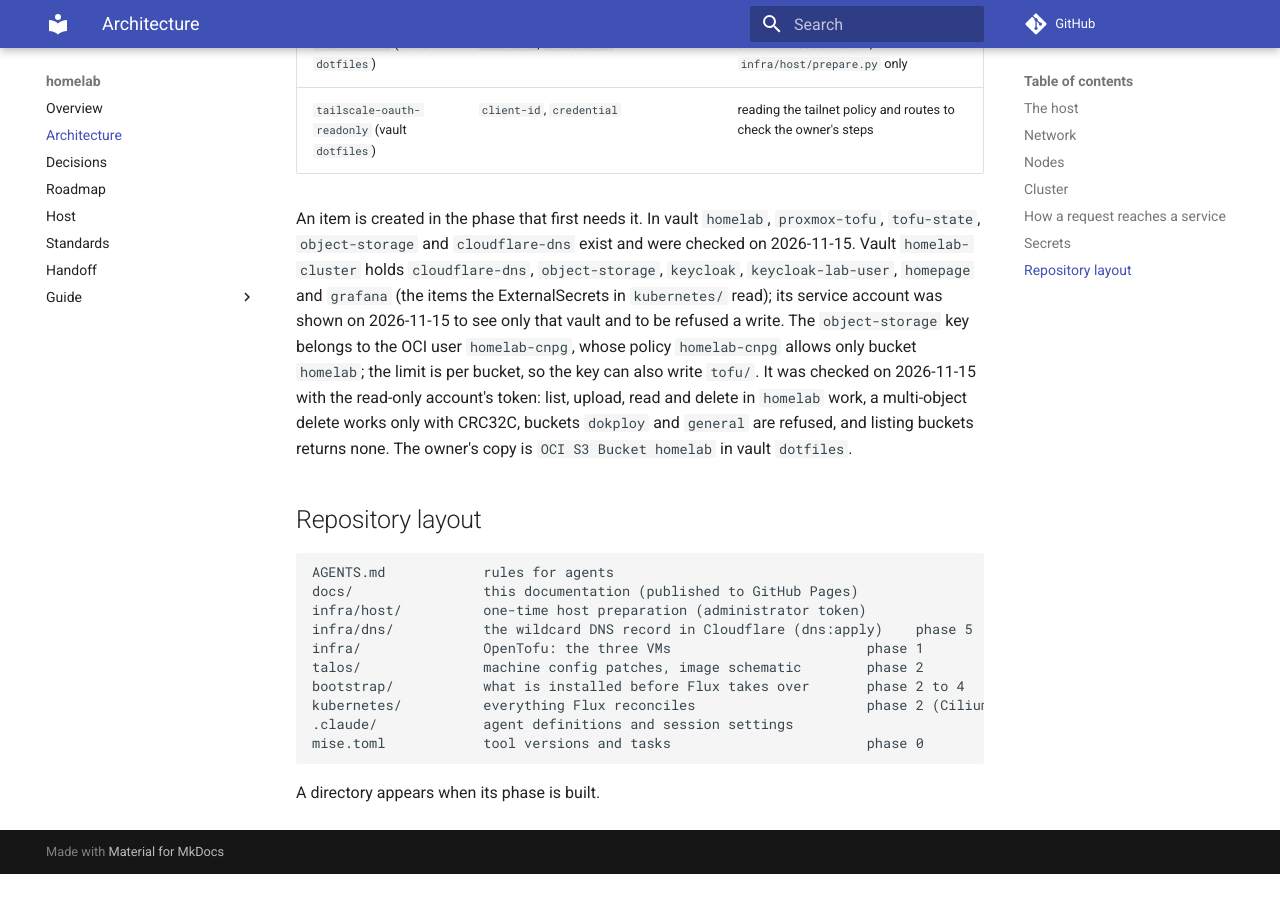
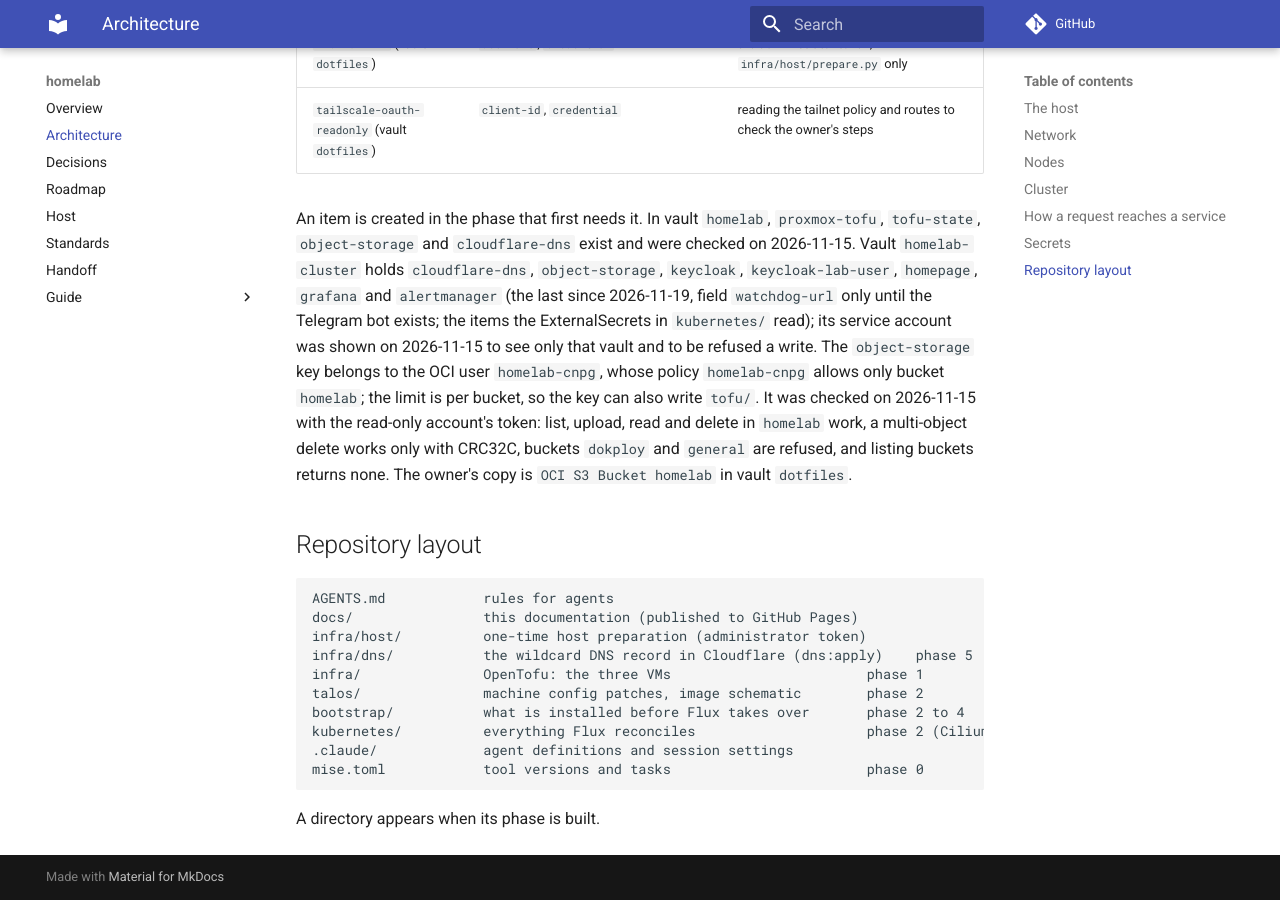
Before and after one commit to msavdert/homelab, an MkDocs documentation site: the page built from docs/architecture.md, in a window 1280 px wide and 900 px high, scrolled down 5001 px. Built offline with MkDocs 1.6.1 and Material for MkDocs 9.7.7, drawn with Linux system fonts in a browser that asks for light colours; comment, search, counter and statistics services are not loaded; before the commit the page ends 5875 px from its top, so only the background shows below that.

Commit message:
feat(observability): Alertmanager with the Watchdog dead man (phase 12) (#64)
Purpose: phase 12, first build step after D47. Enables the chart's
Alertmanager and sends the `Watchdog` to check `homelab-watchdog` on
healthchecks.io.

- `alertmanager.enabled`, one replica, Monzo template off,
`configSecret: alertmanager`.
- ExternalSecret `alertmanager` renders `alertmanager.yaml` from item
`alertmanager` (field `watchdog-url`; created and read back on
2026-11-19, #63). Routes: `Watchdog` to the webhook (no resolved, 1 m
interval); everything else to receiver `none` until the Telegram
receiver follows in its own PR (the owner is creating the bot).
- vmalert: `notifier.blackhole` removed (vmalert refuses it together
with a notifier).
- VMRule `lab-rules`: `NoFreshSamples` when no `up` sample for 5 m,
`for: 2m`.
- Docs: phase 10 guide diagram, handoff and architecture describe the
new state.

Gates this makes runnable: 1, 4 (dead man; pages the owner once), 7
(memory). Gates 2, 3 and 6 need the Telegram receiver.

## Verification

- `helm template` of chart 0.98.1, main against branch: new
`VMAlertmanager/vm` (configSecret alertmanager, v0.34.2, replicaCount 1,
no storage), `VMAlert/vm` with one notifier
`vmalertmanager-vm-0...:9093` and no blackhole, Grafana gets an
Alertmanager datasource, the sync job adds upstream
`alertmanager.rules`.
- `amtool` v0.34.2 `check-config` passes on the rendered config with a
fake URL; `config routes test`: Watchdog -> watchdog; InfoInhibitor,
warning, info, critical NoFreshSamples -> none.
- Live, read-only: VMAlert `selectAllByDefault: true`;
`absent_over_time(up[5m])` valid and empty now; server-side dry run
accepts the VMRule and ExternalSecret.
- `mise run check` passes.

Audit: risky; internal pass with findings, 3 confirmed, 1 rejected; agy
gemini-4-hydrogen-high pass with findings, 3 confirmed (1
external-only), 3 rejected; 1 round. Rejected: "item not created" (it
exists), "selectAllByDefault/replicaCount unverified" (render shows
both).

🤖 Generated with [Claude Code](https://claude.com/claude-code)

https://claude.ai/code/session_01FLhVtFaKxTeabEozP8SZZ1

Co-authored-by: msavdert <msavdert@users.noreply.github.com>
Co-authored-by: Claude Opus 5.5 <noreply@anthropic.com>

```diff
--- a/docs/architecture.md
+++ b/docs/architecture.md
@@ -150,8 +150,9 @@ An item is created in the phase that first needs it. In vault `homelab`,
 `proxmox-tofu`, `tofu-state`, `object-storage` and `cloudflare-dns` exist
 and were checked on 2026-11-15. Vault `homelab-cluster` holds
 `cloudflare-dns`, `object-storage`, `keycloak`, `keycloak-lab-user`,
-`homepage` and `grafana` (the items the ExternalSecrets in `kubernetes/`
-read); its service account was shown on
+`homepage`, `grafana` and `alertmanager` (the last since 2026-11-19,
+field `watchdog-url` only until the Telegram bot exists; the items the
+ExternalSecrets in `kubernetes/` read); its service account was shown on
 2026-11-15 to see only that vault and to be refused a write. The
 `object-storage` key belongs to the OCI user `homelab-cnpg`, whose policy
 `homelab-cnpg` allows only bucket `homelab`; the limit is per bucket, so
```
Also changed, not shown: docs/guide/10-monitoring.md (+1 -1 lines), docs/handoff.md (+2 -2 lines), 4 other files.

- What is expected -
The records above need to be copied exactly, though not their pictures.

- Your response -
Before and after one commit to msavdert/homelab, an MkDocs documentation site: the page built from docs/architecture.md, in a window 1280 px wide and 900 px high, scrolled down 5001 px. Built offline with MkDocs 1.6.1 and Material for MkDocs 9.7.7, drawn with Linux system fonts in a browser that asks for light colours; comment, search, counter and statistics services are not loaded; before the commit the page ends 5875 px from its top, so only the background shows below that.

Commit message:
feat(observability): Alertmanager with the Watchdog dead man (phase 12) (#64)
Purpose: phase 12, first build step after D47. Enables the chart's
Alertmanager and sends the `Watchdog` to check `homelab-watchdog` on
healthchecks.io.

- `alertmanager.enabled`, one replica, Monzo template off,
`configSecret: alertmanager`.
- ExternalSecret `alertmanager` renders `alertmanager.yaml` from item
`alertmanager` (field `watchdog-url`; created and read back on
2026-11-19, #63). Routes: `Watchdog` to the webhook (no resolved, 1 m
interval); everything else to receiver `none` until the Telegram
receiver follows in its own PR (the owner is creating the bot).
- vmalert: `notifier.blackhole` removed (vmalert refuses it together
with a notifier).
- VMRule `lab-rules`: `NoFreshSamples` when no `up` sample for 5 m,
`for: 2m`.
- Docs: phase 10 guide diagram, handoff and architecture describe the
new state.

Gates this makes runnable: 1, 4 (dead man; pages the owner once), 7
(memory). Gates 2, 3 and 6 need the Telegram receiver.

## Verification

- `helm template` of chart 0.98.1, main against branch: new
`VMAlertmanager/vm` (configSecret alertmanager, v0.34.2, replicaCount 1,
no storage), `VMAlert/vm` with one notifier
`vmalertmanager-vm-0...:9093` and no blackhole, Grafana gets an
Alertmanager datasource, the sync job adds upstream
`alertmanager.rules`.
- `amtool` v0.34.2 `check-config` passes on the rendered config with a
fake URL; `config routes test`: Watchdog -> watchdog; InfoInhibitor,
warning, info, critical NoFreshSamples -> none.
- Live, read-only: VMAlert `selectAllByDefault: true`;
`absent_over_time(up[5m])` valid and empty now; server-side dry run
accepts the VMRule and ExternalSecret.
- `mise run check` passes.

Audit: risky; internal pass with findings, 3 confirmed, 1 rejected; agy
gemini-4-hydrogen-high pass with findings, 3 confirmed (1
external-only), 3 rejected; 1 round. Rejected: "item not created" (it
exists), "selectAllByDefault/replicaCount unverified" (render shows
both).

🤖 Generated with [Claude Code](https://claude.com/claude-code)

https://claude.ai/code/session_01FLhVtFaKxTeabEozP8SZZ1

Co-authored-by: msavdert <msavdert@users.noreply.github.com>
Co-authored-by: Claude Opus 5.5 <noreply@anthropic.com>

```diff
--- a/docs/architecture.md
+++ b/docs/architecture.md
@@ -150,8 +150,9 @@ An item is created in the phase that first needs it. In vault `homelab`,
 `proxmox-tofu`, `tofu-state`, `object-storage` and `cloudflare-dns` exist
 and were checked on 2026-11-15. Vault `homelab-cluster` holds
 `cloudflare-dns`, `object-storage`, `keycloak`, `keycloak-lab-user`,
-`homepage` and `grafana` (the items the ExternalSecrets in `kubernetes/`
-read); its service account was shown on
+`homepage`, `grafana` and `alertmanager` (the last since 2026-11-19,
+field `watchdog-url` only until the Telegram bot exists; the items the
+ExternalSecrets in `kubernetes/` read); its service account was shown on
 2026-11-15 to see only that vault and to be refused a write. The
 `object-storage` key belongs to the OCI user `homelab-cnpg`, whose policy
 `homelab-cnpg` allows only bucket `homelab`; the limit is per bucket, so
```
Also changed, not shown: docs/guide/10-monitoring.md (+1 -1 lines), docs/handoff.md (+2 -2 lines), 4 other files.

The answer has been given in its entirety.